→ Change detection data

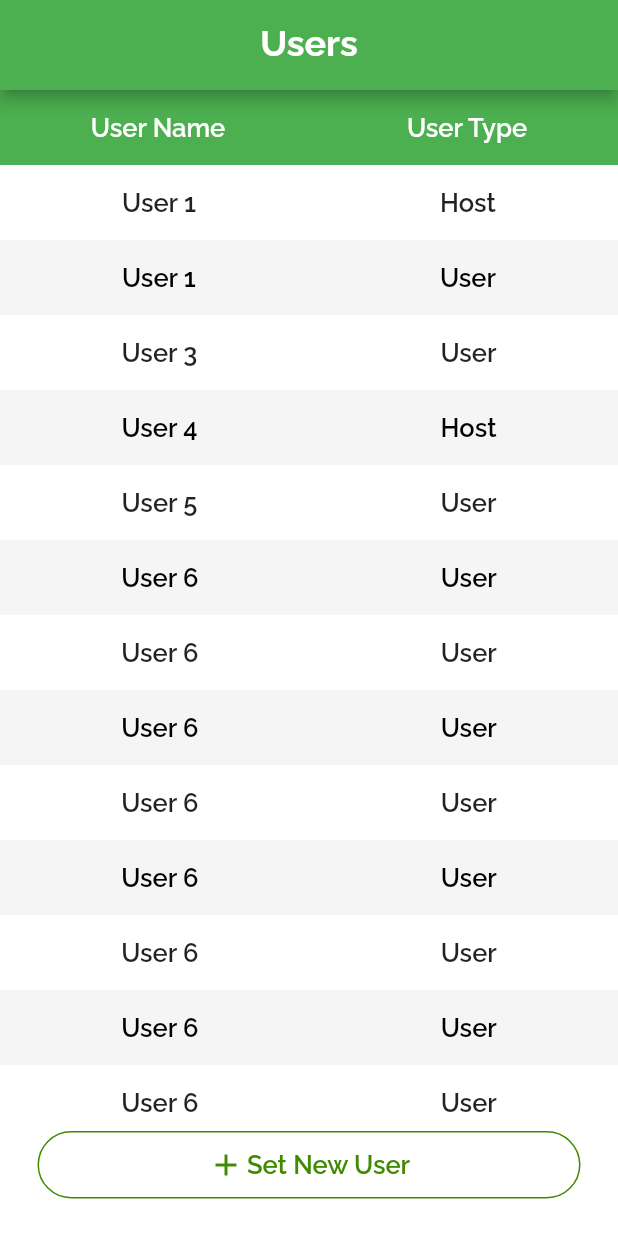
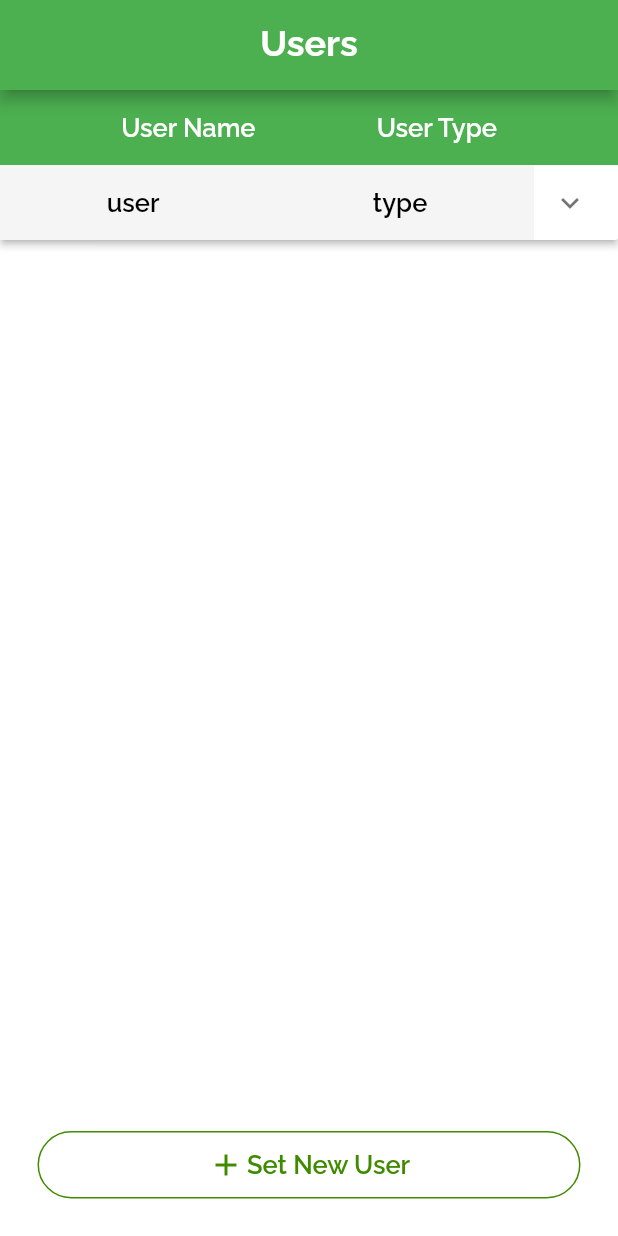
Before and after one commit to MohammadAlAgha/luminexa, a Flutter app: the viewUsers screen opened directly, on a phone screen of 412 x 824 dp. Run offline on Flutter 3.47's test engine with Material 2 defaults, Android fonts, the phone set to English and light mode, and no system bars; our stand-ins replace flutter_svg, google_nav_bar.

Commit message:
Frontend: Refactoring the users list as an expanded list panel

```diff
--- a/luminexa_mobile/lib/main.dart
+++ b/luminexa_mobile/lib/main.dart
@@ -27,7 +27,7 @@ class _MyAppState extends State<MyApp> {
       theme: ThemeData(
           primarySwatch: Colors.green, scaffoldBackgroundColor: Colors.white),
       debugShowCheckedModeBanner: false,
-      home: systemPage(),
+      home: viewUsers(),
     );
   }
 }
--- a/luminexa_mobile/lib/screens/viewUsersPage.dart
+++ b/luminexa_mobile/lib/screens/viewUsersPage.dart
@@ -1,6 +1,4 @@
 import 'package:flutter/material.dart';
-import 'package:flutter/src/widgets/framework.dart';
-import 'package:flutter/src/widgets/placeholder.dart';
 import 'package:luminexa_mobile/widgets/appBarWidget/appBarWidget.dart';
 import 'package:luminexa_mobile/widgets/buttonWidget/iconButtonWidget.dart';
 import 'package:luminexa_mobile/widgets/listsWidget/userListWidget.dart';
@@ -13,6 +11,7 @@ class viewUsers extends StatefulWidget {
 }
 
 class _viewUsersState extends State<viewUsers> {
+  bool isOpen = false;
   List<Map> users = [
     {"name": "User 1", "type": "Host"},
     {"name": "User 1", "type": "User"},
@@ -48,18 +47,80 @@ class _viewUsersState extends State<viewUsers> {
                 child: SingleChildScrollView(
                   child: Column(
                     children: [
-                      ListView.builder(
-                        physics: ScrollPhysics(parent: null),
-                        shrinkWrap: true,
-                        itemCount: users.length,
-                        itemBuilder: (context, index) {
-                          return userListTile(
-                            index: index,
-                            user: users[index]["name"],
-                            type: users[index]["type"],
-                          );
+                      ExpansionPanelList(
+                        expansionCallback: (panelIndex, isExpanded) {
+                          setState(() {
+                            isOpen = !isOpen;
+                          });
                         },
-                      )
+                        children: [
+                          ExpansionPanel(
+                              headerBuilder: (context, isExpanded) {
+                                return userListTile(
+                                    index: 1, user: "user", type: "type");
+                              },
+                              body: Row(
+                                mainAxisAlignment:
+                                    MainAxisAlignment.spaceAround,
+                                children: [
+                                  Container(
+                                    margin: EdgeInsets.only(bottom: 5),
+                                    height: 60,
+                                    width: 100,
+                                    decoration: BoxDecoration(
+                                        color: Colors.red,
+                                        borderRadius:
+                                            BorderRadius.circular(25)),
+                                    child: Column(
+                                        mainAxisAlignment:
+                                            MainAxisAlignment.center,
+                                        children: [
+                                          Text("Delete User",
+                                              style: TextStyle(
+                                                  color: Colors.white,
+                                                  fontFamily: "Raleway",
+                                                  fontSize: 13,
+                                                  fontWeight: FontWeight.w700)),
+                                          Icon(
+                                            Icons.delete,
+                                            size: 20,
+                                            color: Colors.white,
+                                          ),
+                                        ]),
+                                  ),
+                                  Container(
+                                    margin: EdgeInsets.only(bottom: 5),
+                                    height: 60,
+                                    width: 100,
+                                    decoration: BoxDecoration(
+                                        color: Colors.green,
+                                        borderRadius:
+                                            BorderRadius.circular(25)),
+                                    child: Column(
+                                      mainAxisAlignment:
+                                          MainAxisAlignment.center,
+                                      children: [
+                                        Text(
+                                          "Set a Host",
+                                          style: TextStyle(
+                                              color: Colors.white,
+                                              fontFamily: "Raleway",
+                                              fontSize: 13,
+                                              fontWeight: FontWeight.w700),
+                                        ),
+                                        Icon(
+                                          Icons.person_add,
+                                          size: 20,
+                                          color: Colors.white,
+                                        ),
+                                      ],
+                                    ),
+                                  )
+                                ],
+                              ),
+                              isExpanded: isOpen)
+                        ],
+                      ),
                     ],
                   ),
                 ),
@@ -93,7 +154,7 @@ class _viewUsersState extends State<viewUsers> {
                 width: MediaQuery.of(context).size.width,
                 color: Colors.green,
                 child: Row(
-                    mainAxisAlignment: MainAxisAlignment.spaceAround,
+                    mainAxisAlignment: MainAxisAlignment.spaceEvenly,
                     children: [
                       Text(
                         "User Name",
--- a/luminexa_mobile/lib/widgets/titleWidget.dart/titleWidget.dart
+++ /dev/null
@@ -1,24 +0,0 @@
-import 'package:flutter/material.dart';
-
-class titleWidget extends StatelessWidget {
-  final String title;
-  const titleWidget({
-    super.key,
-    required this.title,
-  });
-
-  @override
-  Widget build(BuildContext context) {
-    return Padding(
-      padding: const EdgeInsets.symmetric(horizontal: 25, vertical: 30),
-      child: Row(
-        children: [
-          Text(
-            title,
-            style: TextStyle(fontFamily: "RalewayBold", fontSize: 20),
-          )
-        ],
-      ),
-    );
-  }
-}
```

→ What to do
Track down all lines above with the string "class" and copy them.

→ Written solution
@@ -27,7 +27,7 @@ class _MyAppState extends State<MyApp> {
@@ -13,6 +11,7 @@ class viewUsers extends StatefulWidget {
 class _viewUsersState extends State<viewUsers> {
@@ -48,18 +47,80 @@ class _viewUsersState extends State<viewUsers> {
@@ -93,7 +154,7 @@ class _viewUsersState extends State<viewUsers> {
-class titleWidget extends StatelessWidget {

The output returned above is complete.